## Your task
When a line in the data below includes "last", pick it out and copy it.

============

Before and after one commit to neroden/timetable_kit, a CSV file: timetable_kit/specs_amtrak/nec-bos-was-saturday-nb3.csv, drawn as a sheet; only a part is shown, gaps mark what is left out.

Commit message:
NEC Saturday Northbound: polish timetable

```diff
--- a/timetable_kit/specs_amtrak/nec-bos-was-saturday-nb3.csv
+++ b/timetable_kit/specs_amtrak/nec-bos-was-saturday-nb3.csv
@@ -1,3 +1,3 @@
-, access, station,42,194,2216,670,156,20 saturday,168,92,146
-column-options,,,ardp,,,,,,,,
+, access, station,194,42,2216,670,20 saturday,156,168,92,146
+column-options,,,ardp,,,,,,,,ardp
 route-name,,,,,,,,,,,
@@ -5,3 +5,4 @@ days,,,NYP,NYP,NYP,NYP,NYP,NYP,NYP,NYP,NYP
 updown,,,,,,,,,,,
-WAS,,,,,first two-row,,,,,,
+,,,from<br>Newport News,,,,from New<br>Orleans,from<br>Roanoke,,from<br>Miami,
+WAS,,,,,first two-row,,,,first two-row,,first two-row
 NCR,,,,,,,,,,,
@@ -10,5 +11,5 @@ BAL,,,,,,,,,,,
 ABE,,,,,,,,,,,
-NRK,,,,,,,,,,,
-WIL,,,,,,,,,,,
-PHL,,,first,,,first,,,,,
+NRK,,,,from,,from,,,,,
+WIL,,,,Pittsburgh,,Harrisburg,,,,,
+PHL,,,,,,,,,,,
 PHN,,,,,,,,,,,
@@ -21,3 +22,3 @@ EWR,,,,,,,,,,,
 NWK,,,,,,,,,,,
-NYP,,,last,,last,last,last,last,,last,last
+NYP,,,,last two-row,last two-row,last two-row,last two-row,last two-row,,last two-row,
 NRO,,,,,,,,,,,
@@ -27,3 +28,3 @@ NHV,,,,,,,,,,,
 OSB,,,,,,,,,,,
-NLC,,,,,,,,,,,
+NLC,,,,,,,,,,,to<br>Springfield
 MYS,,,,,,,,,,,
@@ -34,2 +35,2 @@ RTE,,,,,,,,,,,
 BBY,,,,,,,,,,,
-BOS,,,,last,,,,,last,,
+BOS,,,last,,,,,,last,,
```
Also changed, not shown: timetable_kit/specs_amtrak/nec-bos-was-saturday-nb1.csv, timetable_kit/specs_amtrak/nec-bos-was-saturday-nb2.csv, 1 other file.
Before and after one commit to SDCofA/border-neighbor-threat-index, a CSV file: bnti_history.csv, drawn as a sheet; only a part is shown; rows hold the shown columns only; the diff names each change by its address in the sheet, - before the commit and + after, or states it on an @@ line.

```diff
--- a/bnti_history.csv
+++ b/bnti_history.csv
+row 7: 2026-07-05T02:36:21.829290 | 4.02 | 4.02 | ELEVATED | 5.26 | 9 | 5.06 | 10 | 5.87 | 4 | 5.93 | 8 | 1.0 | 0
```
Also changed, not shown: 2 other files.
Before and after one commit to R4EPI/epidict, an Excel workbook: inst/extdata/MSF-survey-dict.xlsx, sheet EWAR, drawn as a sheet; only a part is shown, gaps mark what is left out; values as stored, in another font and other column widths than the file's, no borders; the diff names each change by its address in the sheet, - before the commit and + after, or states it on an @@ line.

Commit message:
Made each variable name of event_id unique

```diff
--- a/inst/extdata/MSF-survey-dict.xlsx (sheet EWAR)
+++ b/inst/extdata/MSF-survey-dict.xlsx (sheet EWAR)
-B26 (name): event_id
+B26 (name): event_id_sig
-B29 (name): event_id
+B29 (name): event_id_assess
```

============

## Solution
-NYP,,,last,,last,last,last,last,,last,last
+NYP,,,,last two-row,last two-row,last two-row,last two-row,last two-row,,last two-row,
-BOS,,,,last,,,,,last,,
+BOS,,,last,,,,,,last,,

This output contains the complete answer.